-- Your instructions --
Tally the lines in the data that follows that include the word "forms", and report nothing but the total.

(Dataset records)

== Segment start ==

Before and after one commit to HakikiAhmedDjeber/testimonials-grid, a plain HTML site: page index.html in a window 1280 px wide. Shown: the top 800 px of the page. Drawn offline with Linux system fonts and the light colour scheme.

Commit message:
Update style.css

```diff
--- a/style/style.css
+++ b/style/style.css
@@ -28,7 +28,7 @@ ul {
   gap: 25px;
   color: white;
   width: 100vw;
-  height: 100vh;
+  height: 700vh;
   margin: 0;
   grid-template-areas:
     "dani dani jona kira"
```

== Segment end ==
== Segment start ==

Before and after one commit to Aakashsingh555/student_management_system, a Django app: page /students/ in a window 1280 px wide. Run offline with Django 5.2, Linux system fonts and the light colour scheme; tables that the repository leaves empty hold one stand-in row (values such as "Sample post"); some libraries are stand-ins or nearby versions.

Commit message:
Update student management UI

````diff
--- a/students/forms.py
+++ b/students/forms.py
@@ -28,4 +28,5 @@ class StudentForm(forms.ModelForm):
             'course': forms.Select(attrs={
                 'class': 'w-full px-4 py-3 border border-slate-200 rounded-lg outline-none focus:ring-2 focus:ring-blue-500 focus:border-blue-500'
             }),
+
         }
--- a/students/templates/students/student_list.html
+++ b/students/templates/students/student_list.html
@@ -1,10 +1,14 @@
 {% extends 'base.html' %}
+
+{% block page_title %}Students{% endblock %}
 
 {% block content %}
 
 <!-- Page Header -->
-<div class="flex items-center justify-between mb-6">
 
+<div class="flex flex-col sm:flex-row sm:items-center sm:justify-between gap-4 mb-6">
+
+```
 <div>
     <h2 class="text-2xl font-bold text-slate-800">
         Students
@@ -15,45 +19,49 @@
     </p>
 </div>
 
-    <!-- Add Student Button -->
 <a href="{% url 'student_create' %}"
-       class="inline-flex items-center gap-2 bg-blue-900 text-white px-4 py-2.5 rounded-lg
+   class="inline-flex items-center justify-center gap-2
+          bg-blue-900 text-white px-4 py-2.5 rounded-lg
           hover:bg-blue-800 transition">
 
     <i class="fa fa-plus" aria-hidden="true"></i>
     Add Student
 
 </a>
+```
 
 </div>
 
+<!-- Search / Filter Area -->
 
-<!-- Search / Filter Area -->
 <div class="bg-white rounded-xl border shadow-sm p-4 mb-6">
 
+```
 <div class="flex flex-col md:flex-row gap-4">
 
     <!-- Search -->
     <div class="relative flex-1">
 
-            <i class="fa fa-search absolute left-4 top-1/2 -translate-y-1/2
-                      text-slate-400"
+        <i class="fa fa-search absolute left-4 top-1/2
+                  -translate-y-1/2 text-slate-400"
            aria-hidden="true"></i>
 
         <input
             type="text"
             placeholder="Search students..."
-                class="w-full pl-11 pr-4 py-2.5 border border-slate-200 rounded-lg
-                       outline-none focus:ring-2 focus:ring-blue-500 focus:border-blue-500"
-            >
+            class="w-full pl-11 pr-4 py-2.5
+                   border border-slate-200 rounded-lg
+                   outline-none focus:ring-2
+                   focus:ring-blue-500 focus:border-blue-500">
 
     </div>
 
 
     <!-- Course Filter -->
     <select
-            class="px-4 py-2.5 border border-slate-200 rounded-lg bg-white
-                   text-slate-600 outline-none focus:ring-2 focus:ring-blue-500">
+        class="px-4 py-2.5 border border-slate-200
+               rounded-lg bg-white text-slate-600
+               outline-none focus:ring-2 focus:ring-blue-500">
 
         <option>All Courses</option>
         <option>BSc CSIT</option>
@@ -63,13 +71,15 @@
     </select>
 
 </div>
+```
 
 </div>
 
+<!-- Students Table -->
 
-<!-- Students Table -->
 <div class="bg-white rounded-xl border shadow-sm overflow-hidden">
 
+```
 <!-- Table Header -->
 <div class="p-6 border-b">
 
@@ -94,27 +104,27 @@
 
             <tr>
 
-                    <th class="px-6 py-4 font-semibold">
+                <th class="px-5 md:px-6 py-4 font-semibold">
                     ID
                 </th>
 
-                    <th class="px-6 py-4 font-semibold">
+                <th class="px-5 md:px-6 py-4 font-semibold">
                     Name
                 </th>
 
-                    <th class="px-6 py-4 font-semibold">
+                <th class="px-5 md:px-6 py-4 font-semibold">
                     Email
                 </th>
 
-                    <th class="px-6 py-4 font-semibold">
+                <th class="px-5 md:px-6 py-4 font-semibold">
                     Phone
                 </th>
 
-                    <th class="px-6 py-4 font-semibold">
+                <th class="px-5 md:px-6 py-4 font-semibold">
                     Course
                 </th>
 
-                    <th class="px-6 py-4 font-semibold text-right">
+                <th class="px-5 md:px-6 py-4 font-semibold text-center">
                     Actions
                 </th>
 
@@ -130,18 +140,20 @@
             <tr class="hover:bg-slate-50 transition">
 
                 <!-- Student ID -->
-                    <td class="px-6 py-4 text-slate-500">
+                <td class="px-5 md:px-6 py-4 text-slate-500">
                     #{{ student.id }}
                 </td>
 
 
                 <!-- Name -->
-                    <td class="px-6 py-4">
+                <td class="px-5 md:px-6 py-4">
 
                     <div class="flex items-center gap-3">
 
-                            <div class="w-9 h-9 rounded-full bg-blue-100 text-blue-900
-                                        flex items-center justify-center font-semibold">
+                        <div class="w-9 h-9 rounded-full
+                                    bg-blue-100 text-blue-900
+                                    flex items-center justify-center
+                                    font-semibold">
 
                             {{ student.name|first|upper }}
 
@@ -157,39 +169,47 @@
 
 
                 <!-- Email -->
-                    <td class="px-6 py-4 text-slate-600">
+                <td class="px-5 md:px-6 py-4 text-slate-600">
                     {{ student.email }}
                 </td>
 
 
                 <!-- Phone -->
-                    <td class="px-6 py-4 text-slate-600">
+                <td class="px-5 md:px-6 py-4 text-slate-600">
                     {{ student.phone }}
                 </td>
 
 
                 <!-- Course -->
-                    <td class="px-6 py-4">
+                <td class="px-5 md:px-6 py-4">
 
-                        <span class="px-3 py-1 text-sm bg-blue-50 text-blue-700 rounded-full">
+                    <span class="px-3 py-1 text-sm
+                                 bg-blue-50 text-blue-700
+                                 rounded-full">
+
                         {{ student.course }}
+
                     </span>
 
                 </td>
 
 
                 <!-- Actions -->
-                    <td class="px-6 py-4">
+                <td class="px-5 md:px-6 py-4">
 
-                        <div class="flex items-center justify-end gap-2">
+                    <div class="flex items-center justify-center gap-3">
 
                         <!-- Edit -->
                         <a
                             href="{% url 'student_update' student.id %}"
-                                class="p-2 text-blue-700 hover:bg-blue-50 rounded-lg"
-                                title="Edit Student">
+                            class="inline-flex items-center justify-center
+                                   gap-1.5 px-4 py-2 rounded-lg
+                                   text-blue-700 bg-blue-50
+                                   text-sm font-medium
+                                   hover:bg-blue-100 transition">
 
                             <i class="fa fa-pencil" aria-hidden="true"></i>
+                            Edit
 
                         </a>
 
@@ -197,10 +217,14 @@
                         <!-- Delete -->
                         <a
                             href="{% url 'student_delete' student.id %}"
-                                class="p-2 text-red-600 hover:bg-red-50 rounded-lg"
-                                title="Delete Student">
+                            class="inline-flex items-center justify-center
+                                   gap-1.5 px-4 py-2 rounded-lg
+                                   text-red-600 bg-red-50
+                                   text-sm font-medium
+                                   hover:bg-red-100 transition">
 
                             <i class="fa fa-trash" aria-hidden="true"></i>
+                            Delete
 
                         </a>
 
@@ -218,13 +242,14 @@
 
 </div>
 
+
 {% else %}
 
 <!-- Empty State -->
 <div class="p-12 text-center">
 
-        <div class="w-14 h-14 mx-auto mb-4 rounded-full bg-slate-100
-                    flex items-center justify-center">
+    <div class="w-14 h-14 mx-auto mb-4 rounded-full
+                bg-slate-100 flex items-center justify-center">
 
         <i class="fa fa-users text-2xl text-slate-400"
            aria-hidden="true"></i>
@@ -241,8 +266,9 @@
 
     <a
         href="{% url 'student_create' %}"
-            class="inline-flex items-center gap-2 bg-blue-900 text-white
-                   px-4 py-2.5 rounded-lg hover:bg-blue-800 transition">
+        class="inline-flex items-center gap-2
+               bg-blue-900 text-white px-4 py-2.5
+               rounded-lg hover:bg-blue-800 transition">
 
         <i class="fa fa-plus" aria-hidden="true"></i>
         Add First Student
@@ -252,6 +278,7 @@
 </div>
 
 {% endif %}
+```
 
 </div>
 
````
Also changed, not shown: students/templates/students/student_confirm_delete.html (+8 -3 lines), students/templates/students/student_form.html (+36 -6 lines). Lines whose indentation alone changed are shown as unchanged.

== Segment end ==

-- Task solution --
4